** Data under study **
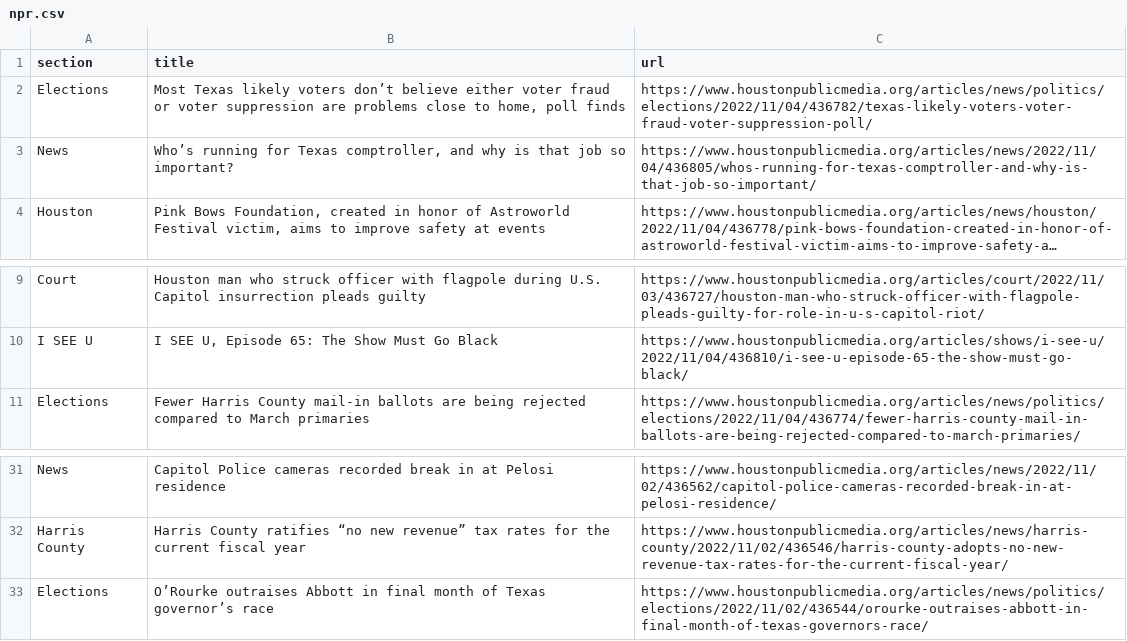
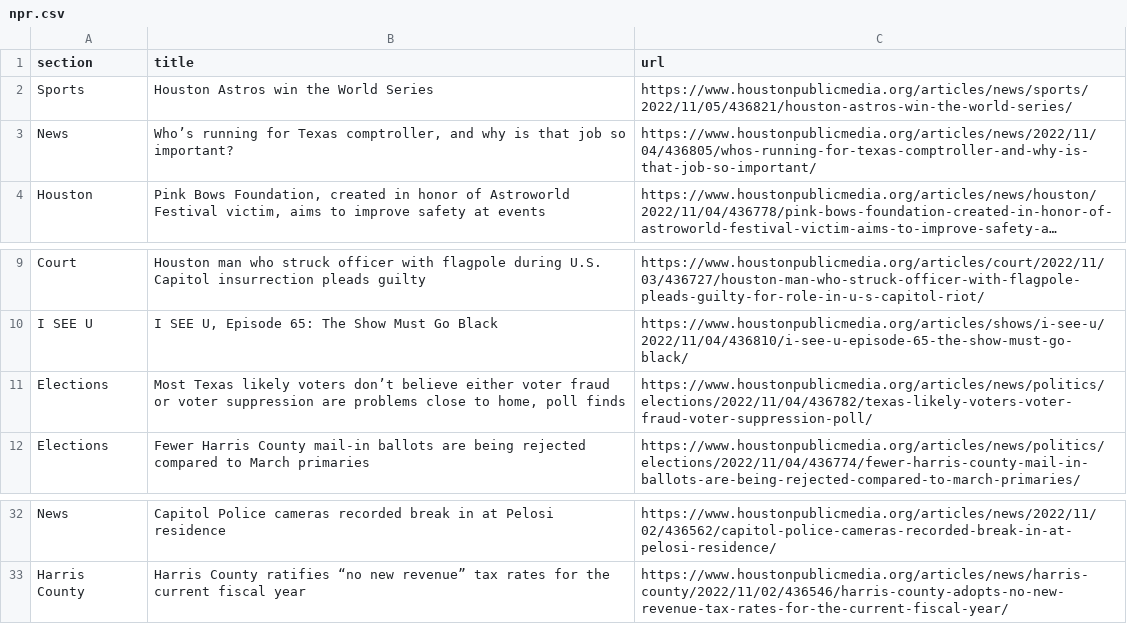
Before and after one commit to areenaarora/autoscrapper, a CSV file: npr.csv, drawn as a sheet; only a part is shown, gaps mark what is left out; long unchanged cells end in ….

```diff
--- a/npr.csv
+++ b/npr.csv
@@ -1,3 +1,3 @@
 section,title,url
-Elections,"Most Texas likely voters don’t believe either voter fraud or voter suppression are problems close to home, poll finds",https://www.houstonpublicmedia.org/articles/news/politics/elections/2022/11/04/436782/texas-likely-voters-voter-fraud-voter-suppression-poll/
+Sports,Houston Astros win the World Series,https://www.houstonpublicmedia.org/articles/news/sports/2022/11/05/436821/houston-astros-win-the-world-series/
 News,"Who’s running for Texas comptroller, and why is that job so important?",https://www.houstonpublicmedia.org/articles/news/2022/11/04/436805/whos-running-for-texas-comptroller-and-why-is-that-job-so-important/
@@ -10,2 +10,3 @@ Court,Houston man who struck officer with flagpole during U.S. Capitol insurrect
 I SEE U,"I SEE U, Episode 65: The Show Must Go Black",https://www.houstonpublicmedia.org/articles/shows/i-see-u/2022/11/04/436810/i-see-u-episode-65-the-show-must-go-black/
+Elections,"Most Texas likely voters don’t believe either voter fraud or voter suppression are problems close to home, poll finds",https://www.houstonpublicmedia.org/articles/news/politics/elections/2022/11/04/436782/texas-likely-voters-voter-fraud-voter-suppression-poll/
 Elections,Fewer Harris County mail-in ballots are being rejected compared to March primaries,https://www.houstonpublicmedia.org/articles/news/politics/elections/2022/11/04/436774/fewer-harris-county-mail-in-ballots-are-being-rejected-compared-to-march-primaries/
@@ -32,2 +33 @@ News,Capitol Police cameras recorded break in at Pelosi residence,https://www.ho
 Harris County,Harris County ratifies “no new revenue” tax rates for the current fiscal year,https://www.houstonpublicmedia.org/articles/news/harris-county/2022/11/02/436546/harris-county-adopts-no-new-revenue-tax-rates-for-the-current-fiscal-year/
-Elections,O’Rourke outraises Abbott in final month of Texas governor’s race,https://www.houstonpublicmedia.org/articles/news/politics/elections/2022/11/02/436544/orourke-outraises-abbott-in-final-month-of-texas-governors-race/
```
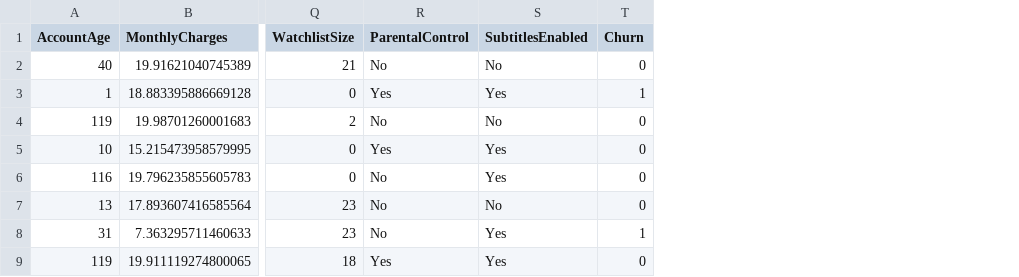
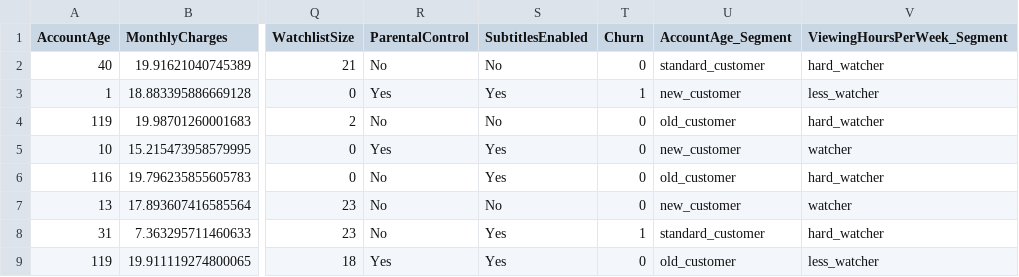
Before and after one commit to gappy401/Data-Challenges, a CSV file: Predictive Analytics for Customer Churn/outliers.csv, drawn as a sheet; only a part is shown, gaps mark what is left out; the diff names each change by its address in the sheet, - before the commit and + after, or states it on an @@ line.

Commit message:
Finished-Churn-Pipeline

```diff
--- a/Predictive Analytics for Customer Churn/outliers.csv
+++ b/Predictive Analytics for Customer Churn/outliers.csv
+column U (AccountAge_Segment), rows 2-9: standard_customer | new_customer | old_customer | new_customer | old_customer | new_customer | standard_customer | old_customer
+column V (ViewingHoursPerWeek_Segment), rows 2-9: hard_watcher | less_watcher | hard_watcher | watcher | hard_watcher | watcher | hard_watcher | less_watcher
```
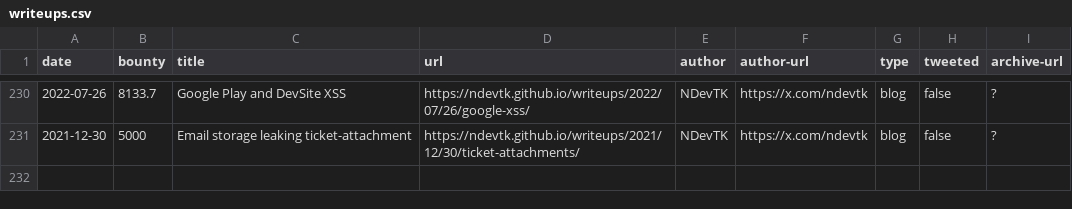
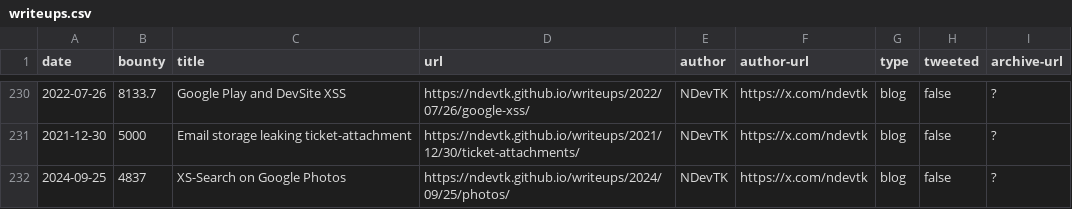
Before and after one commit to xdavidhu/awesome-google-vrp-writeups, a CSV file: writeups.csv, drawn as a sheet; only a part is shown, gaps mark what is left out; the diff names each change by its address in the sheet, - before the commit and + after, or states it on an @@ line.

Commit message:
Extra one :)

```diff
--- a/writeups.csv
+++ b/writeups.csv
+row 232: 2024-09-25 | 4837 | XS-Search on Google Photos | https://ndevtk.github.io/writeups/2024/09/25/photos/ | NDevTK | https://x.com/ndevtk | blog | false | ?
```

** Work to complete **
Write out the entries again, exactly as given, skipping any images.

** Your response **
Before and after one commit to areenaarora/autoscrapper, a CSV file: npr.csv, drawn as a sheet; only a part is shown, gaps mark what is left out; long unchanged cells end in ….

```diff
--- a/npr.csv
+++ b/npr.csv
@@ -1,3 +1,3 @@
 section,title,url
-Elections,"Most Texas likely voters don’t believe either voter fraud or voter suppression are problems close to home, poll finds",https://www.houstonpublicmedia.org/articles/news/politics/elections/2022/11/04/436782/texas-likely-voters-voter-fraud-voter-suppression-poll/
+Sports,Houston Astros win the World Series,https://www.houstonpublicmedia.org/articles/news/sports/2022/11/05/436821/houston-astros-win-the-world-series/
 News,"Who’s running for Texas comptroller, and why is that job so important?",https://www.houstonpublicmedia.org/articles/news/2022/11/04/436805/whos-running-for-texas-comptroller-and-why-is-that-job-so-important/
@@ -10,2 +10,3 @@ Court,Houston man who struck officer with flagpole during U.S. Capitol insurrect
 I SEE U,"I SEE U, Episode 65: The Show Must Go Black",https://www.houstonpublicmedia.org/articles/shows/i-see-u/2022/11/04/436810/i-see-u-episode-65-the-show-must-go-black/
+Elections,"Most Texas likely voters don’t believe either voter fraud or voter suppression are problems close to home, poll finds",https://www.houstonpublicmedia.org/articles/news/politics/elections/2022/11/04/436782/texas-likely-voters-voter-fraud-voter-suppression-poll/
 Elections,Fewer Harris County mail-in ballots are being rejected compared to March primaries,https://www.houstonpublicmedia.org/articles/news/politics/elections/2022/11/04/436774/fewer-harris-county-mail-in-ballots-are-being-rejected-compared-to-march-primaries/
@@ -32,2 +33 @@ News,Capitol Police cameras recorded break in at Pelosi residence,https://www.ho
 Harris County,Harris County ratifies “no new revenue” tax rates for the current fiscal year,https://www.houstonpublicmedia.org/articles/news/harris-county/2022/11/02/436546/harris-county-adopts-no-new-revenue-tax-rates-for-the-current-fiscal-year/
-Elections,O’Rourke outraises Abbott in final month of Texas governor’s race,https://www.houstonpublicmedia.org/articles/news/politics/elections/2022/11/02/436544/orourke-outraises-abbott-in-final-month-of-texas-governors-race/
```
Before and after one commit to gappy401/Data-Challenges, a CSV file: Predictive Analytics for Customer Churn/outliers.csv, drawn as a sheet; only a part is shown, gaps mark what is left out; the diff names each change by its address in the sheet, - before the commit and + after, or states it on an @@ line.

Commit message:
Finished-Churn-Pipeline

```diff
--- a/Predictive Analytics for Customer Churn/outliers.csv
+++ b/Predictive Analytics for Customer Churn/outliers.csv
+column U (AccountAge_Segment), rows 2-9: standard_customer | new_customer | old_customer | new_customer | old_customer | new_customer | standard_customer | old_customer
+column V (ViewingHoursPerWeek_Segment), rows 2-9: hard_watcher | less_watcher | hard_watcher | watcher | hard_watcher | watcher | hard_watcher | less_watcher
```
Before and after one commit to xdavidhu/awesome-google-vrp-writeups, a CSV file: writeups.csv, drawn as a sheet; only a part is shown, gaps mark what is left out; the diff names each change by its address in the sheet, - before the commit and + after, or states it on an @@ line.

Commit message:
Extra one :)

```diff
--- a/writeups.csv
+++ b/writeups.csv
+row 232: 2024-09-25 | 4837 | XS-Search on Google Photos | https://ndevtk.github.io/writeups/2024/09/25/photos/ | NDevTK | https://x.com/ndevtk | blog | false | ?
```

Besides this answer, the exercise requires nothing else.